Directions for this task | Word for word, write the records out again, but omit each picture.

-----

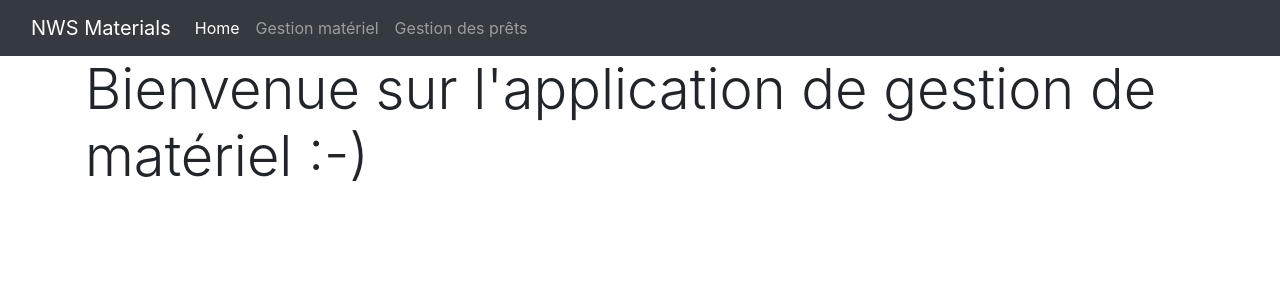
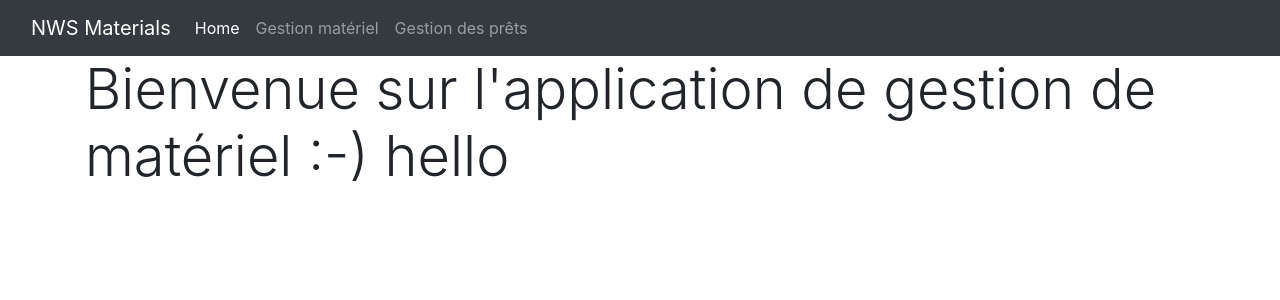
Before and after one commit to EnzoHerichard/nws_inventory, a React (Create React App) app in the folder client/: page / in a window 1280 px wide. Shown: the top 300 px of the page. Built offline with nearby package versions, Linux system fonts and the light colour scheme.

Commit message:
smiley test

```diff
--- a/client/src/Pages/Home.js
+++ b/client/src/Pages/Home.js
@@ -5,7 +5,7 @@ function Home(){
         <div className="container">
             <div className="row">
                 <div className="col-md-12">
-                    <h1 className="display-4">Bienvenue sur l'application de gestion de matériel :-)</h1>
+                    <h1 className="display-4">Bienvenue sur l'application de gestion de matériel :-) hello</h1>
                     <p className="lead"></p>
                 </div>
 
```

-----

Answer box |
Before and after one commit to EnzoHerichard/nws_inventory, a React (Create React App) app in the folder client/: page / in a window 1280 px wide. Shown: the top 300 px of the page. Built offline with nearby package versions, Linux system fonts and the light colour scheme.

Commit message:
smiley test

```diff
--- a/client/src/Pages/Home.js
+++ b/client/src/Pages/Home.js
@@ -5,7 +5,7 @@ function Home(){
         <div className="container">
             <div className="row">
                 <div className="col-md-12">
-                    <h1 className="display-4">Bienvenue sur l'application de gestion de matériel :-)</h1>
+                    <h1 className="display-4">Bienvenue sur l'application de gestion de matériel :-) hello</h1>
                     <p className="lead"></p>
                 </div>
 
```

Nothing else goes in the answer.